In a report titled “Everyone Must Confess: Abuses against Children Suspected of IS Affiliation in Iraq”, HRW said that prosecutions were seldom based on real evidence and that many children were subjected to torture in forced confessions, reported Efe news.
“Children accused of affiliation with ISIS (another acronym for the IS) are being detained, and often tortured and prosecuted, regardless of their actual level of involvement with the group,” children’s rights advocacy director for HRW, Jo Becker, said.
“This sweeping, punitive approach is not justice, and will create lifelong negative consequences for many of these children,” Becker added.
HRW said that international law treats children recruited by armed groups as victims in need of help and not as criminals.
“Children involved in armed conflicts are entitled to rehabilitation and reintegration, not torture and prison,” Becker said.
According to the Iraqi government, at least 185 foreign children have been charged with terror offences and sentenced to prison, while approximately 1,500 were being held.
The report also discussed the extent of psychological damage those children have been suffering, many of whom fear returning home as they think they might face revenge attacks for their alleged association with the Islamic State.
Children detained by the regional authorities said they feared re-arrest by federal forces if they return to territory controlled by Baghdad, the report said.
“Iraq and the KRG’s (Kurdistan Regional Government) harsh treatment of children looks more like blind vengeance than justice for ISIS crimes,” Becker explained.

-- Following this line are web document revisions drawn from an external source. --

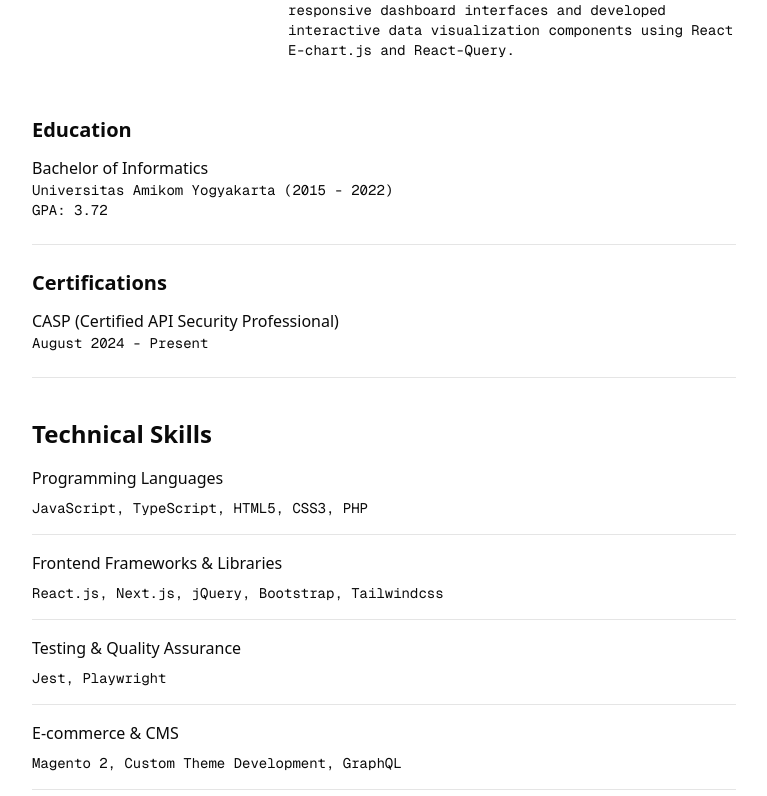
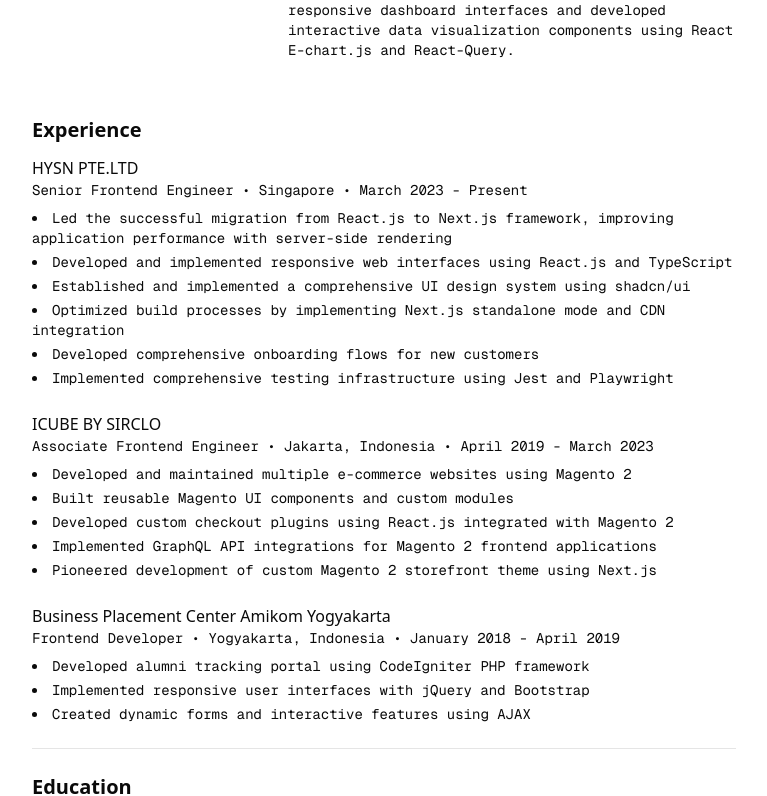
Before and after one commit to sementaraid/portofolio, a Next.js app: page /about-me in a window 1280 px wide. Shown: the part 764-1560 px from the top of the page, without its empty margins (256-1023 px from the left). Built offline with nearby package versions, Linux system fonts and the light colour scheme; no server answers.

Commit message:
feat: about me

```diff
--- a/src/app/(basic)/about-me/page.tsx
+++ b/src/app/(basic)/about-me/page.tsx
@@ -70,7 +70,47 @@
         </div>
       </div>
 
+
       <div className="flex flex-col gap-6 mb-10">
+        <div className="pb-6 border-b">
+          <h3 className="text-xl font-semibold mb-3">Experience</h3>
+
+          <div className="mb-6">
+            <p className="font-medium">HYSN PTE.LTD</p>
+            <p className="font-mono text-sm mb-2">Senior Frontend Engineer • Singapore • March 2023 - Present</p>
+            <ul className="list-disc list-inside font-mono text-sm space-y-1">
+              <li>Led the successful migration from React.js to Next.js framework, improving application performance with server-side rendering</li>
+              <li>Developed and implemented responsive web interfaces using React.js and TypeScript</li>
+              <li>Established and implemented a comprehensive UI design system using shadcn/ui</li>
+              <li>Optimized build processes by implementing Next.js standalone mode and CDN integration</li>
+              <li>Developed comprehensive onboarding flows for new customers</li>
+              <li>Implemented comprehensive testing infrastructure using Jest and Playwright</li>
+            </ul>
+          </div>
+
+          <div className="mb-6">
+            <p className="font-medium">ICUBE BY SIRCLO</p>
+            <p className="font-mono text-sm mb-2">Associate Frontend Engineer • Jakarta, Indonesia • April 2019 - March 2023</p>
+            <ul className="list-disc list-inside font-mono text-sm space-y-1">
+              <li>Developed and maintained multiple e-commerce websites using Magento 2</li>
+              <li>Built reusable Magento UI components and custom modules</li>
+              <li>Developed custom checkout plugins using React.js integrated with Magento 2</li>
+              <li>Implemented GraphQL API integrations for Magento 2 frontend applications</li>
+              <li>Pioneered development of custom Magento 2 storefront theme using Next.js</li>
+            </ul>
+          </div>
+
+          <div>
+            <p className="font-medium">Business Placement Center Amikom Yogyakarta</p>
+            <p className="font-mono text-sm mb-2">Frontend Developer • Yogyakarta, Indonesia • January 2018 - April 2019</p>
+            <ul className="list-disc list-inside font-mono text-sm space-y-1">
+              <li>Developed alumni tracking portal using CodeIgniter PHP framework</li>
+              <li>Implemented responsive user interfaces with jQuery and Bootstrap</li>
+              <li>Created dynamic forms and interactive features using AJAX</li>
+            </ul>
+          </div>
+        </div>
+
         <div className="pb-6 border-b">
           <h3 className="text-xl font-semibold mb-3">Education</h3>
           <p className="font-medium">Bachelor of Informatics</p>
```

HRW interviewed 29 teenagers who were previously detained, and quoted a 17-year-old boy who claimed they were tortured, saying: “You need to say you were with ISIS. Even if you were not, you need to say it.”
Another said that he was told he would receive further torture if he revoked his “forced” confession.
The human rights NGO called on the country’s authorities to modify its anti-terrorism laws “to end the detention and prosecution of children solely for ISIS membership, recognizing that international law prohibits the recruitment of children into armed groups”.
It urged them to “release all children who have not committed other crimes and ensure their rehabilitation and reintegration.”
In December 2017, Iraq’s former Prime Minister Haider al-Abadi announced the liberation of the last remaining Iraqi region under IS control located near the border with Syria.